Can we solve research misconduct?

Just the other day I was reading a Nature opinion piece on deliberate research misconduct: how it affects the reproducibility science, and what we can do about it. The authors proposed a number of solutions, but most of them focused on punishing the perpetrators. Punishments should be more severe, they argued, the PIs should be held accountable for their trainees’ misconduct, and institutions should be forced to give back money gained by research dishonesty. I’m not sure I agree with this solution. Continue reading

Should open access be paid for by funding agencies?

Lenny Teytelman came out with a blog post arguing that closed-access scientific publishing is anti-science based on the premise that closed-access publishers refused to share protocols published in their journals with his open access (but for profit) protocol website protocols.io.

I don’t think we can call either publishing model anti-science – publishers have to make ends meet (or make a profit) and they accomplish it in several different ways. Continue reading

Psychopathy as adaptive strategy

Psychopaths are among us. No doubt about it. I’ve recently left a comment to that effect on @BioMickWatson’s blog which then lead a quick discussion on Twitter. Then a few days ago a friend of mine described her (luckily former) abusive boss who showed clear symptoms of the dark triad personality: psychopathy, narcissism, and Machiavellianism. So I started wondering why a species (Homo sapiens) would maintain traits that seemingly decrease its overall fitness by sabotaging cooperativity and causing massive psychological stress. Continue reading

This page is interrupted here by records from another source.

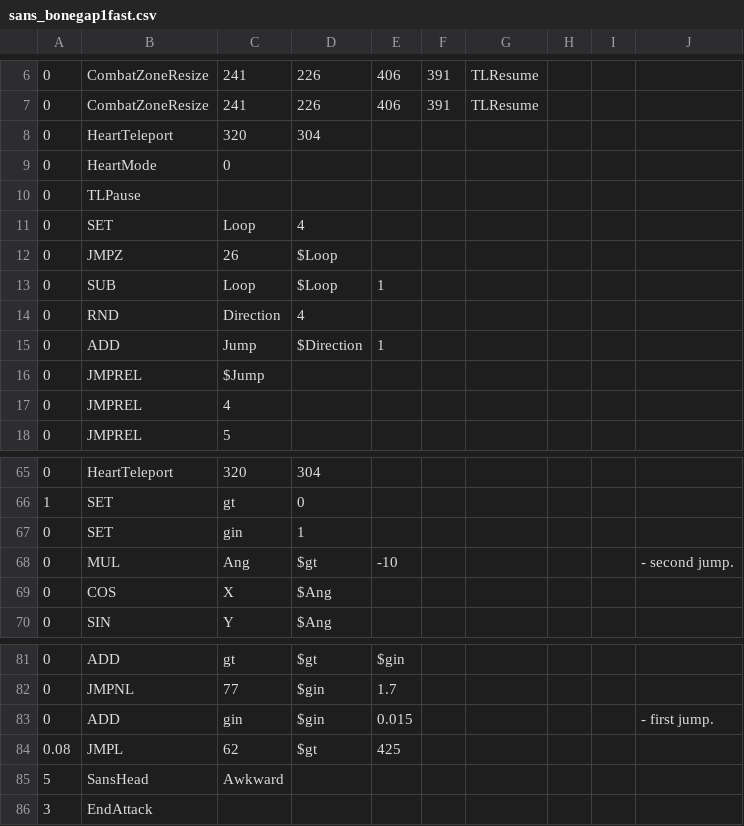
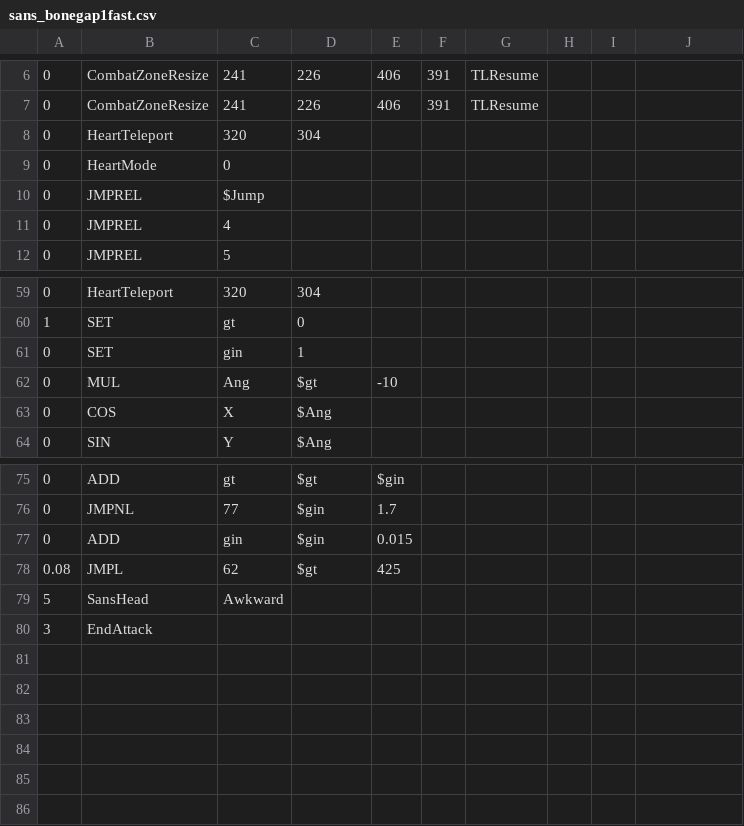
Before and after one commit to YeetKaden/youtube-sans-fight-, a CSV file: sans_bonegap1fast.csv, drawn as a sheet; only a part is shown, gaps mark what is left out.

Commit message:
Update sans_bonegap1fast.csv

```diff
--- a/sans_bonegap1fast.csv
+++ b/sans_bonegap1fast.csv
@@ -9,8 +9,2 @@
 0,HeartMode,0,,,,,,,
-0,TLPause,,,,,,,,
-0,SET,Loop,4,,,
-0,JMPZ,26,$Loop,,,
-0,SUB,Loop,$Loop,1,,
-0,RND,Direction,4,,,
-0,ADD,Jump,$Direction,1,,
 0,JMPREL,$Jump,,,,
@@ -67,3 +61,3 @@
 0,SET,gin,1,,,,,,
-0,MUL,Ang,$gt,-10,,,,, - second jump.
+0,MUL,Ang,$gt,-10,,,,,
 0,COS,X,$Ang,,,,,,
@@ -82,3 +76,3 @@
 0,JMPNL,77,$gin,1.7,,,,,
-0,ADD,gin,$gin,0.015,,,,, - first jump.
+0,ADD,gin,$gin,0.015,,,,,
 0.08,JMPL,62,$gt,425,,,,,
```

What’s the cost of research misconduct? Not very high, it appears.

There’s a recent paper in eLife on how much retracted papers cost the funding agencies and, by extension, us – the taxpayers. The focus is on the NIH, but I would not be surprised if it applied equally well to other agencies. The authors estimate that data falsification is likely not a huge problem and no more than about 1-2% of total NIH funds (and probably less) is funneled towards efforts that later result in data falsification and, in rarer cases, in paper retractions. Their estimates, however, are based on self-reported rates of data falsification from surveys, which are probably heavily biased.

The authors also acknowledge a bigger problem – the costs of data falsification are not limited to the laboratory where the bogus paper was written. There are many labs that waste tons of resources on trying to reproduce the falsified findings. I, for one, have on more than one occasion unsuccessfully tried to follow up on a paper published in a very respectable journal. On other occasions I have found such glaring flaws in the paper that it made me wonder how the paper ever got through peer review. Needless to say, I have not seen those papers retracted.